You’ll notice if you descend through a push-up that more strength is required the closer you get to the ground. It’s not that difficult to complete the top 1% or 5% of a push-up, when all you have to do is straighten your elbows to finish the movement. But you’ll notice that it is much more difficult to move 1% or 5% upward once you’ve bottomed out on the ground. Because the bottom of a push-up is more challenging than the top, there is a greater chance that your form will break at the bottom, making you more susceptible to injury in this position. Yet it would be erroneous to use this logic to claim that the bottom position is patently unsafe. Driving fifty-five miles per hour on an expressway in normal traffic is, generally speaking, perfectly safe. However, it would be unsafe for a fifteen-year-old driver to do so the first time he gets behind the wheel. We practice driving so that we can do so competently within the legal boundaries. We practice moving so that we can do so competently within the biomechanics of our bodies.
So while yoga as a movement practice is free to define chaturanga and other movements however it wants, today’s yoga instructors should not claim that deviation from that definition is cause for injury, especially if the human body is fully capable of going beyond the defined parameters of the movement and there is no evidence to support claims of potential injury. Like most activities, performing a chaturanga or push-up is a matter of personal responsibility. Lowering one’s body to the ground and standing up from a prone position are basic functional movements, the mobility and strength to perform them safely are not superhuman, and I see no evidence that these movements are especially dangerous for those with healthy joint function. It would seem that those who claim otherwise have not paused to think critically about this movement.






[1] “How to Do Chaturanga in Yoga.” Yoga Outlet.

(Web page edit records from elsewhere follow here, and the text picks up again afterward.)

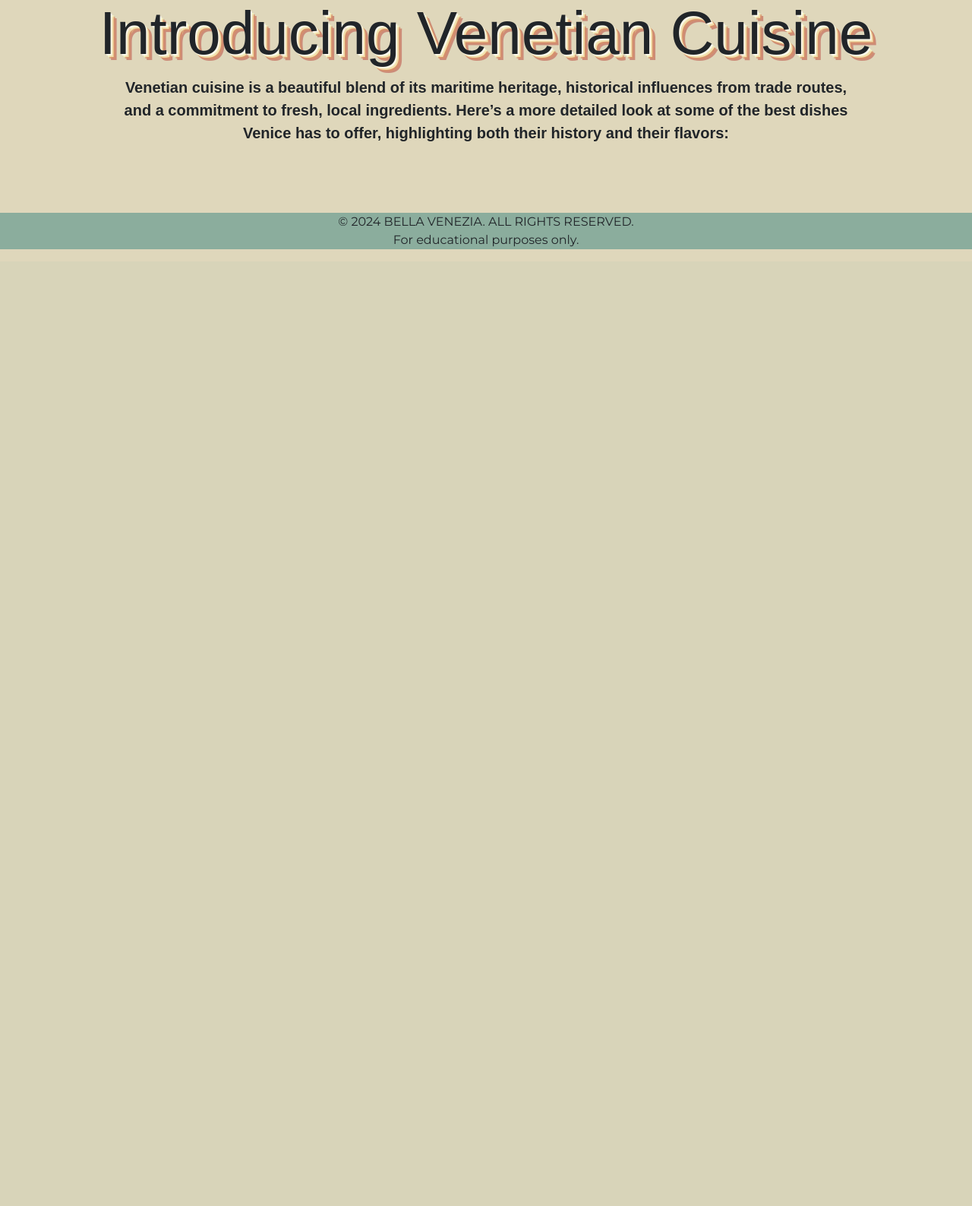
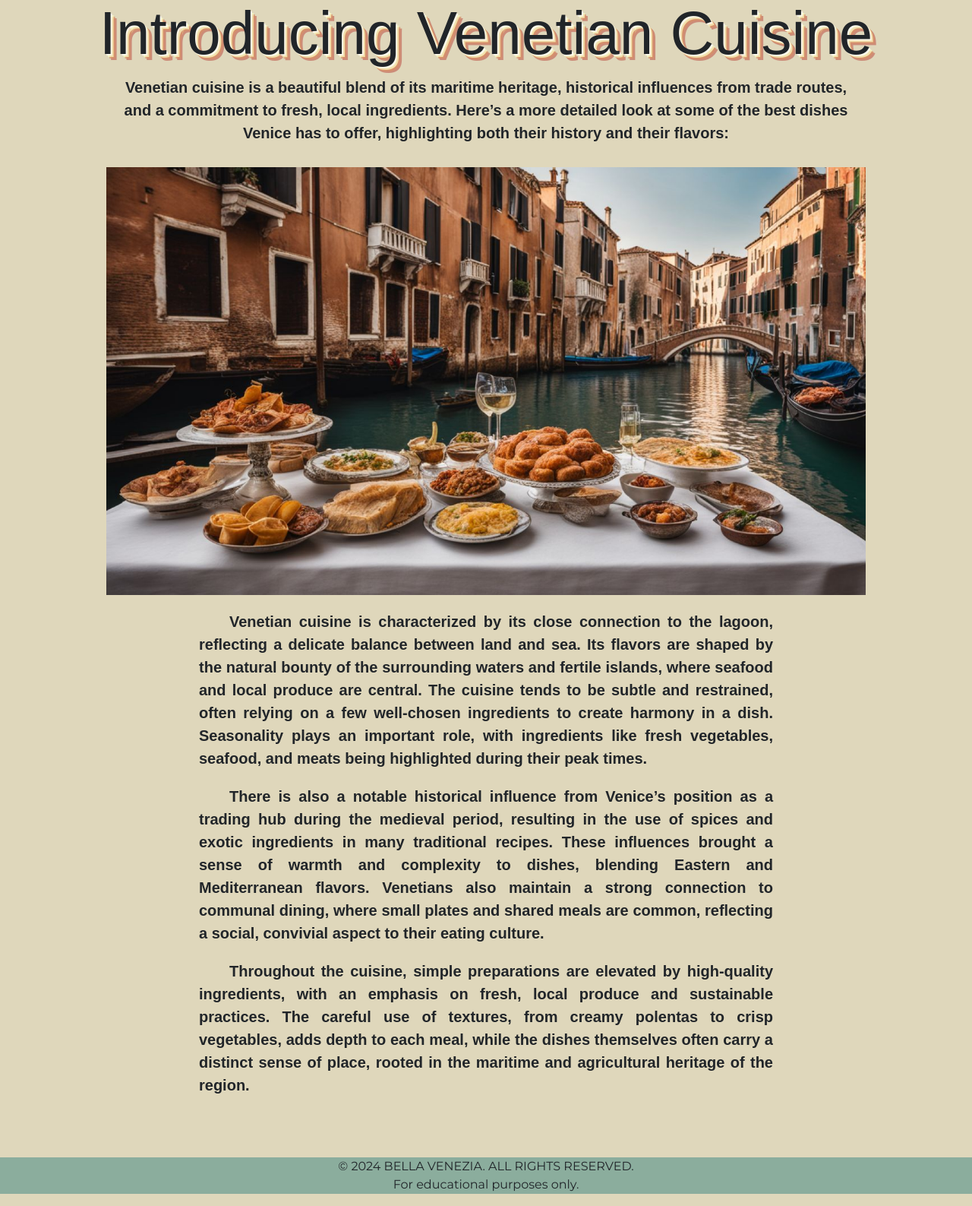
Before and after one commit to AJBernardo/AJBernardo.github.io, a PHP site: the page made by projects/ACTIVITY 05/food.html in a window 1280 px wide. Shown: the part 634-2221 px from the top of the page at 76% size. Before the commit the page ends 962 px from the top, so only its background shows below. Run offline with PHP 8.4, Linux system fonts and the light colour scheme; some web fonts are replaced.

Commit message:
Added some pages and style into the project

```diff
--- a/projects/ACTIVITY 05/css/food.css
+++ b/projects/ACTIVITY 05/css/food.css
@@ -32,3 +32,24 @@ body{
     font-family: 'Charrington', sans-serif;
     margin-bottom: 30px;
 }
+
+.menu-items-container{
+    text-align: justify;
+}
+
+.content-container .row{
+    margin: 0px;
+    padding: 0px;
+}
+.content-container img{
+    padding: 0px;
+    max-width: 1000px;
+}
+
+.content-container p{
+    margin: 20px 250px;
+    font-family: 'Charrington', sans-serif;
+    font-weight: 700;
+    font-size: 20px;
+    text-align: justify;
+}
--- a/projects/ACTIVITY 05/food.html
+++ b/projects/ACTIVITY 05/food.html
@@ -48,16 +48,48 @@
         </div>
     </div>
 
-    <div class="menu-items-container">
+    <div class="content-container">
         <div class="row">
-            <div class="col-6">
+            <div class="col">
+                <img src="img/venetian-food.png" alt="venetian-food">
+            </div>
+        </div>
 
-            </div>
-            <div class="col-6">
+        <div class="row">
+            <div class="col">
+                <p>
+                    &emsp;&emsp;Venetian cuisine is characterized by its close connection to the lagoon, reflecting a delicate
+                    balance between land and sea. Its flavors are shaped by the natural bounty of the surrounding waters
+                    and fertile islands, where seafood and local produce are central. The cuisine tends to be subtle and
+                    restrained, often relying on a few well-chosen ingredients to create harmony in a dish. Seasonality
+                    plays an important role, with ingredients like fresh vegetables, seafood, and meats being
+                    highlighted during their peak times.
+                </p>
 
+                <p>
+                    &emsp;&emsp;There is also a notable historical influence from Venice’s position as a trading hub during the
+                    medieval period, resulting in the use of spices and exotic ingredients in many traditional recipes.
+                    These influences brought a sense of warmth and complexity to dishes, blending Eastern and
+                    Mediterranean flavors. Venetians also maintain a strong connection to communal dining, where small
+                    plates and shared meals are common, reflecting a social, convivial aspect to their eating culture.
+                </p>
+
+                <p>
+                    &emsp;&emsp;Throughout the cuisine, simple preparations are elevated by high-quality ingredients, with an
+                    emphasis on fresh, local produce and sustainable practices. The careful use of textures, from creamy
+                    polentas to crisp vegetables, adds depth to each meal, while the dishes themselves often carry a
+                    distinct sense of place, rooted in the maritime and agricultural heritage of the region.
+                </p>
             </div>
         </div>
     </div>
+    <!-- <div class="menu-items-container">
+        <div class="row">
+            <div class="col">
+                <h1>01 Sarde in Saor</h1>
+            </div>
+        </div>
+    </div> -->
 
     <footer>
         <p id="footer">&copy; 2024 BELLA VENEZIA. ALL RIGHTS RESERVED.<br>For educational purposes only.</p>
```
Also changed, not shown: projects/ACTIVITY 05/img/food-1.jpg (added), projects/ACTIVITY 05/img/venetian-food.png (added).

Online. 20 Dec. 2015. http://www.yogaoutlet.com/guides/how-to-do-chaturanga-in-yoga.
[2] “Chaturanga Dandasana.” Wikipedia. 15 Dec. 2015. Online. 20 Dec. 2015. https://en.wikipedia.org/wiki/Chaturanga_Dandasana.
[3] “Push-up.” Wikipedia. 17 Dec. 2015. Online. 24 Dec. 2015. https://en.wikipedia.org/wiki/Push-up.
[4] Moore, Zach. “How Low Should You Go in a Push-Up?” Indianapolis Fitness and Sports Training. 11 Dec. 2015. Online. 20 Dec. 2015. http://indianapolisfitnessandsportstraining.com/how-low-should-you-go-in-a-push-up.
[5] Ibid.
[6] McAtee, Robert E. and Charland, Jeff. Facilitated Stretching, Third Edition. Champaign, Illinois: Human Kinetics, 2007.
[7] “Push-up Plus.” Tensegrity Physical Therapy. Online. 21 Dec. 2015. http://tensegrityphysicaltherapy.com/exercises/upper-extremity-strength/push-up-plus/.
[8] Callaway, Meghan. “The Lost Art of The Push-Up, It’s Many Variations & Functions.” Dr. John Rusin. Online. 21 Dec. 2015. http://drjohnrusin.com/the-lost-art-of-the-push-up-and-its-many-variations-and-functions